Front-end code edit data
________________________________________
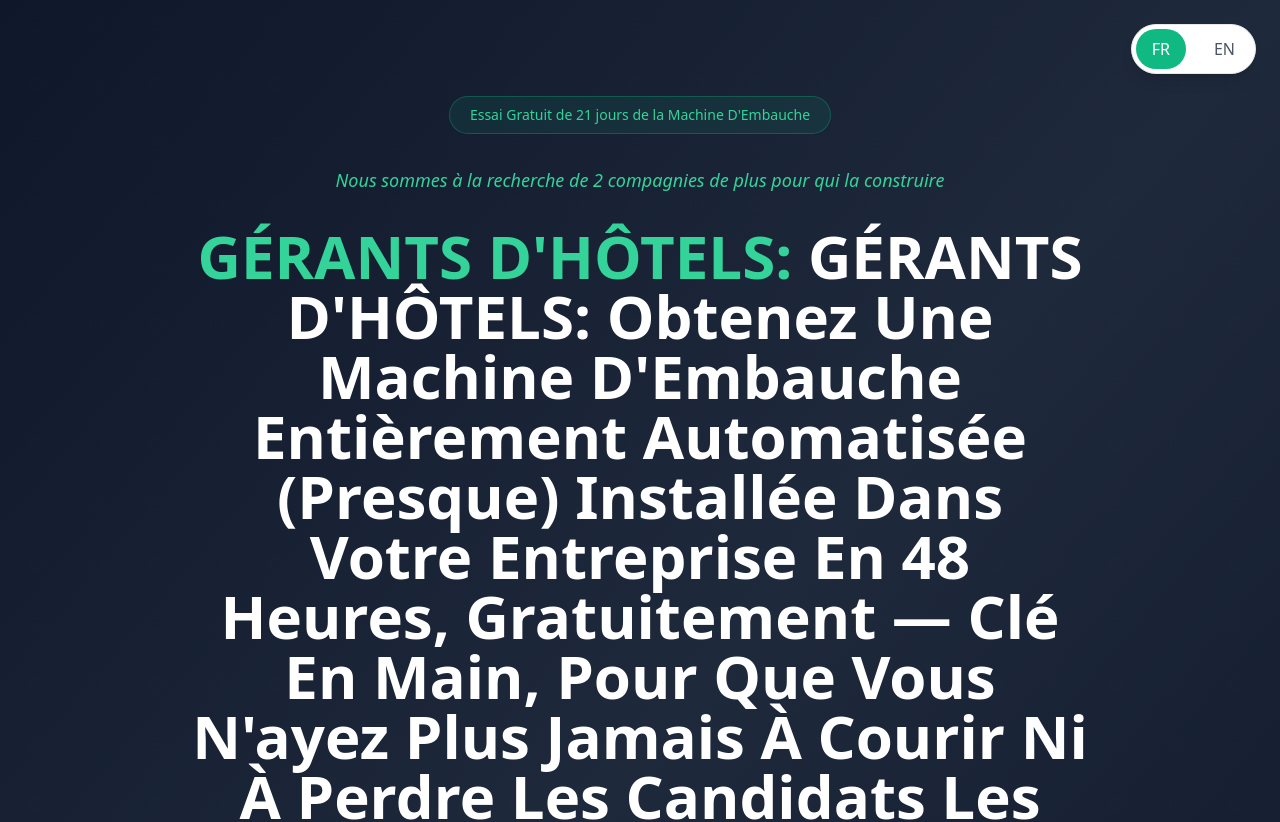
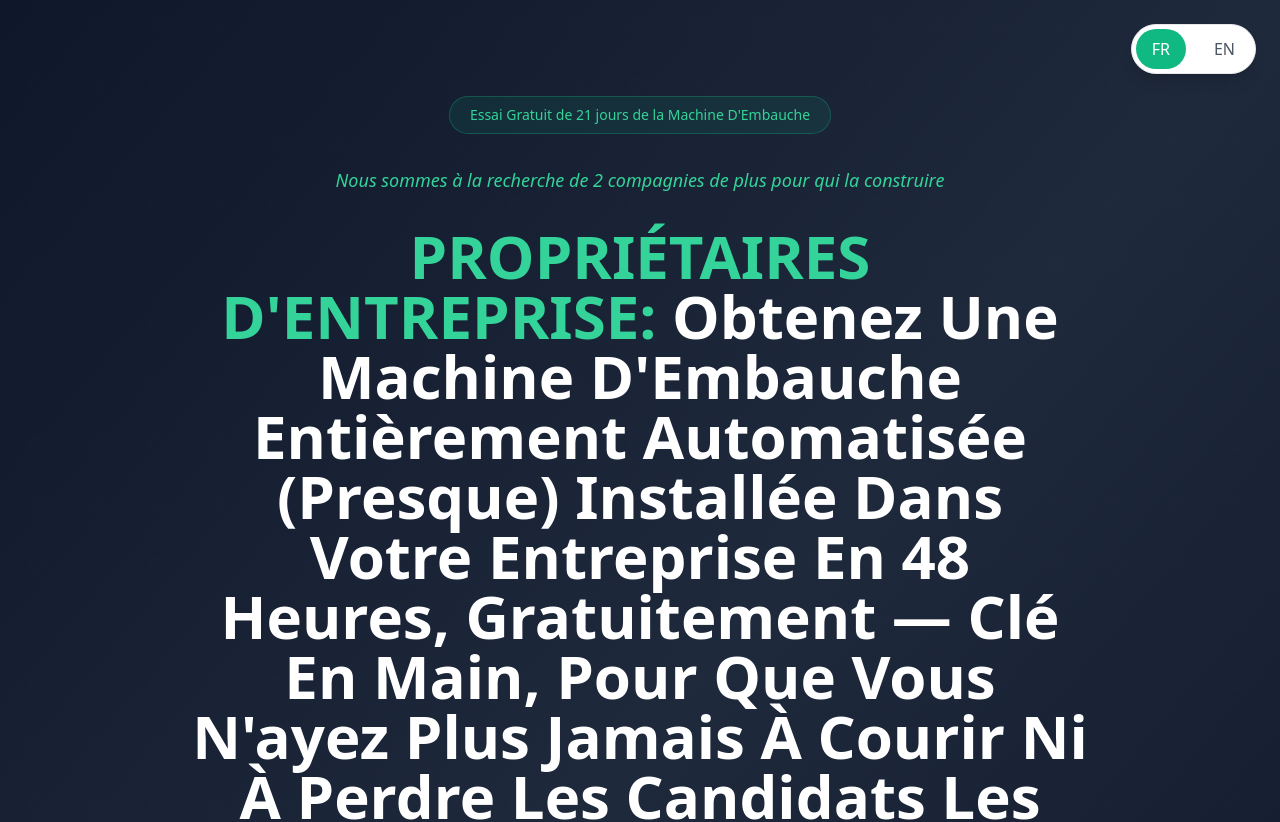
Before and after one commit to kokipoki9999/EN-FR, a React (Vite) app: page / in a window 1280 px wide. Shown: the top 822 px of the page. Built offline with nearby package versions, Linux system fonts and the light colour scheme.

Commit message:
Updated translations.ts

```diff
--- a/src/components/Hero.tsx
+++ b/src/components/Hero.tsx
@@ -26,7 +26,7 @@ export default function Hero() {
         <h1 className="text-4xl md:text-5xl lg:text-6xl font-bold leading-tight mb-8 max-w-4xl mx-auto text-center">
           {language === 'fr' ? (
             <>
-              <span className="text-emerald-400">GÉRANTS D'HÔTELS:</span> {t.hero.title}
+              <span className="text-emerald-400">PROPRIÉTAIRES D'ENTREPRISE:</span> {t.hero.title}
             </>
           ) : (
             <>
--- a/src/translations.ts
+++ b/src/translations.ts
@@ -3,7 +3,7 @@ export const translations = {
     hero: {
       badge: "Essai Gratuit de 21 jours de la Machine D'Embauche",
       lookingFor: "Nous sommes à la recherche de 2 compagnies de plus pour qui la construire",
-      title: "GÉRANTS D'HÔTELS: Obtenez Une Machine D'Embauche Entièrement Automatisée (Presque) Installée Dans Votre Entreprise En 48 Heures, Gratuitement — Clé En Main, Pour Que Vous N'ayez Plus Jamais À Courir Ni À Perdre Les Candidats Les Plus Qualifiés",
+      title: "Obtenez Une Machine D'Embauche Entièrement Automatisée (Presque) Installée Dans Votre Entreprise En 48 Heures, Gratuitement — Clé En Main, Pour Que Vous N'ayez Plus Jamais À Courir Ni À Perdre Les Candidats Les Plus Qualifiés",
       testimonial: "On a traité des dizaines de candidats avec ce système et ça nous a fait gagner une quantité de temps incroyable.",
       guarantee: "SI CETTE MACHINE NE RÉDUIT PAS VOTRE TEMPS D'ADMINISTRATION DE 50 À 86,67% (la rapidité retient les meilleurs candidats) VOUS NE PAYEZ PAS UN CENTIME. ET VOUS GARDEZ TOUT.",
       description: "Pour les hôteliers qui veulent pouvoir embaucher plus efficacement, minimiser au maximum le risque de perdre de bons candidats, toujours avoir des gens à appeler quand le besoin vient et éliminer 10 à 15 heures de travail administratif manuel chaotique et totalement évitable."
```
________________________________________
* _Aim of the task_
Copy each line of the records above without change, but do not include any picture.

* _Response to this task_
Before and after one commit to kokipoki9999/EN-FR, a React (Vite) app: page / in a window 1280 px wide. Shown: the top 822 px of the page. Built offline with nearby package versions, Linux system fonts and the light colour scheme.

Commit message:
Updated translations.ts

```diff
--- a/src/components/Hero.tsx
+++ b/src/components/Hero.tsx
@@ -26,7 +26,7 @@ export default function Hero() {
         <h1 className="text-4xl md:text-5xl lg:text-6xl font-bold leading-tight mb-8 max-w-4xl mx-auto text-center">
           {language === 'fr' ? (
             <>
-              <span className="text-emerald-400">GÉRANTS D'HÔTELS:</span> {t.hero.title}
+              <span className="text-emerald-400">PROPRIÉTAIRES D'ENTREPRISE:</span> {t.hero.title}
             </>
           ) : (
             <>
--- a/src/translations.ts
+++ b/src/translations.ts
@@ -3,7 +3,7 @@ export const translations = {
     hero: {
       badge: "Essai Gratuit de 21 jours de la Machine D'Embauche",
       lookingFor: "Nous sommes à la recherche de 2 compagnies de plus pour qui la construire",
-      title: "GÉRANTS D'HÔTELS: Obtenez Une Machine D'Embauche Entièrement Automatisée (Presque) Installée Dans Votre Entreprise En 48 Heures, Gratuitement — Clé En Main, Pour Que Vous N'ayez Plus Jamais À Courir Ni À Perdre Les Candidats Les Plus Qualifiés",
+      title: "Obtenez Une Machine D'Embauche Entièrement Automatisée (Presque) Installée Dans Votre Entreprise En 48 Heures, Gratuitement — Clé En Main, Pour Que Vous N'ayez Plus Jamais À Courir Ni À Perdre Les Candidats Les Plus Qualifiés",
       testimonial: "On a traité des dizaines de candidats avec ce système et ça nous a fait gagner une quantité de temps incroyable.",
       guarantee: "SI CETTE MACHINE NE RÉDUIT PAS VOTRE TEMPS D'ADMINISTRATION DE 50 À 86,67% (la rapidité retient les meilleurs candidats) VOUS NE PAYEZ PAS UN CENTIME. ET VOUS GARDEZ TOUT.",
       description: "Pour les hôteliers qui veulent pouvoir embaucher plus efficacement, minimiser au maximum le risque de perdre de bons candidats, toujours avoir des gens à appeler quand le besoin vient et éliminer 10 à 15 heures de travail administratif manuel chaotique et totalement évitable."
```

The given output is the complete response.